Launching high-tech offshore racing yachts

By Charles J. Doane
Most of the Class 40 fleet is in Europe. Since 2007, MYC has imported boats for completion in the U.S. Photograph courtesy Maine Yacht Center
By Charles J. Doane Class 40 monohulls quickly became among the most popular shorthanded ocean-racing boats in the world after they were first introduced in 2004. Competitive International Monohull Open Class Association (IMOCA) 60s—with exotic features like carbon hulls, canting keels, fiber rigging, deck spreaders, and rotating masts—have long been prohibitively expensive for wanna-be amateur ocean racers. But the Class 40 boats, which are built to a restrictive box rule, are more accessible. Hulls are constructed of conventional foam-cored fiberglass; the mast and keel are fixed; standing rigging is steel rod; and class rules are tailored to keep running costs out of the stratosphere. Brian Harris, the general manager at Maine Yacht Center in Portland, probably has more experience preparing and maintaining Open 60s than anyone else in North America. He jumped on the Class 40 bandwagon early on and began importing Akilarias, which are one of the more competitive brands, in 2007. In a special arrange- ment with French designer Marc Lombard and Tunisian builder MC-Tec, the boats are shipped in parts to Maine Yacht Center, where they are assembled and fully commissioned into ready-to-sail condition. Harris has managed IMOCA boats in Europe for several top singlehanders and in 2007 led Maine Yacht Center in refitting Rich Wilson’s Open 60, Great American III (ex-Solidaires), for the 2008-09 Vendée Globe. During 2014, Harris and the yard will again be working with Wilson to prepare his next 60, Great American IV (ex-Mirabaud), for the 2016-17 edition of the race. This past year Harris kept Maine Yacht Center in front of the Class 40 curve with the launch of the very latest, third-generation Akilaria, the new RC3, which promises to be very competitive. Building on extensive experience gained in the prior two iterations, this new boat features a new hull design, new appendages under the water, new deck and interior layouts, and a new rig. The hull now boasts full-length hard chines to improve initial stability and righting moment, and the retractable bowsprit articulates either side of the centerline to improve downwind sailing angles.

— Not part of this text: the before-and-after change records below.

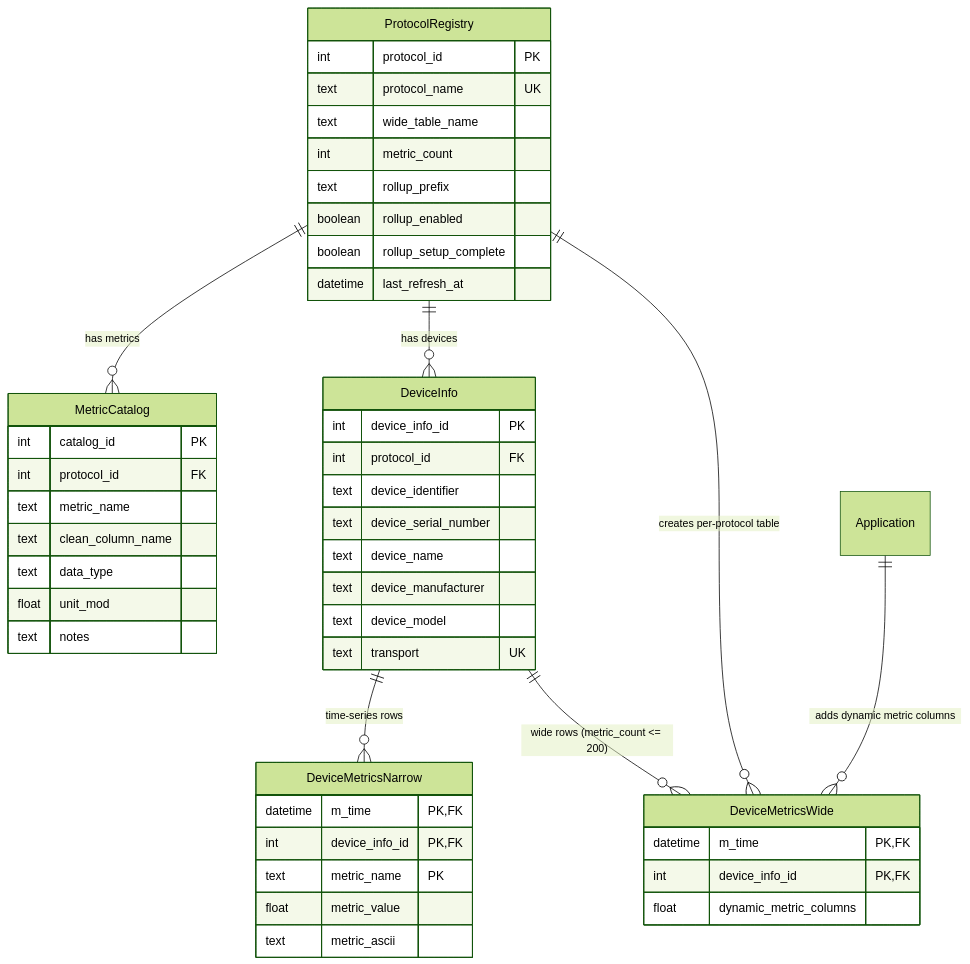
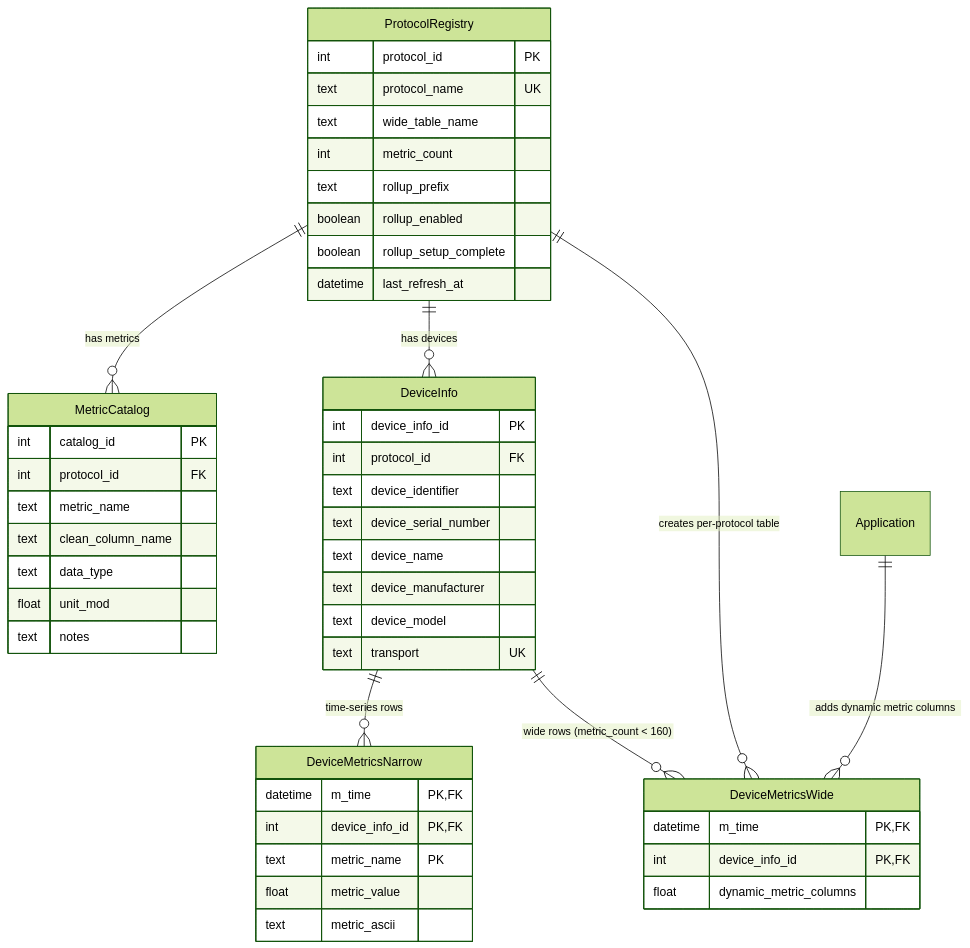
One commit to BuxtonCalvin/MultiProtocolGateway changed the sixth of 19 diagrams in documentation/architecture/mermaid-diagrams.md. Above: the diagram before and after it, drawn with Mermaid (forest theme). The commit also changed other lines of this file and 20 other files, not shown here.

````diff
--- a/documentation/architecture/mermaid-diagrams.md
+++ b/documentation/architecture/mermaid-diagrams.md
@@ -407,55 +416,55 @@
 ```mermaid
 erDiagram
     ProtocolRegistry {
         int protocol_id PK
         text protocol_name UK
         text wide_table_name
         int metric_count
         text rollup_prefix
         boolean rollup_enabled
         boolean rollup_setup_complete
         datetime last_refresh_at
     }
 
     MetricCatalog {
         int catalog_id PK
         int protocol_id FK
         text metric_name
         text clean_column_name
         text data_type
         float unit_mod
         text notes
     }
 
     DeviceInfo {
         int device_info_id PK
         int protocol_id FK
         text device_identifier
         text device_serial_number
         text device_name
         text device_manufacturer
         text device_model
         text transport UK
     }
 
     DeviceMetricsNarrow {
         datetime m_time PK, FK
         int device_info_id PK, FK
         text metric_name PK
         float metric_value
         text metric_ascii
     }
 
     DeviceMetricsWide {
         datetime m_time PK, FK
         int device_info_id PK, FK
         float dynamic_metric_columns
     }
 
     ProtocolRegistry ||--o{ MetricCatalog : "has metrics"
     ProtocolRegistry ||--o{ DeviceInfo : "has devices"
     DeviceInfo ||--o{ DeviceMetricsNarrow : "time-series rows"
-    DeviceInfo ||--o{ DeviceMetricsWide : "wide rows (metric_count &lt;= 200)"
+    DeviceInfo ||--o{ DeviceMetricsWide : "wide rows (metric_count &lt; 160)"
     ProtocolRegistry ||--o{ DeviceMetricsWide : "creates per-protocol table"
     Application ||--o{ DeviceMetricsWide : "adds dynamic metric columns"
 ```
````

A longer coach roof and optional convertible hardtop provide more shelter in the cockpit, and the water-ballast system has been improved and simplified, with a single, larger transfer pipe and fewer tanks that are further outboard. With its lower weight and reduced wetted surface area, the RC3 should be markedly faster than its RC2 predecessor, which currently holds the class record of 359 nautical miles covered in 24 hours.
I haven’t had a chance yet to sail the new RC3, but I did help sail a second-generation RC2 boat back from a Newport-Bermuda Race run in 2012. During the race, the boat, competing in the Double-handed Division, ran the course from Newport, a distance of more than 600 miles, in less than three days and hit speeds as high as 24 knots. We weren’t pressing hard on the way back, but still sailed more than 700 miles to Portland in just four days in light to moderate conditions. Accommodations on these RC racing boats are crude—some pipe berths, a nav desk, a gimbaled burner for heating packets of freeze-dried gruel. You can, however, order a more civilized version of the Akilaria, with furniture and other amenities, if you’re looking for a serious performance cruiser. Charlie Doane learned to sail on the Maine coast as a boy and since then has roamed the North Atlantic on various boats. He has written for various sailing magazines. Slide show: While most of the Class 40 fleet is in Europe, Maine Yacht Center has imported and built the monohulls in Maine since 2007. Photos courtesy Maine Yacht Center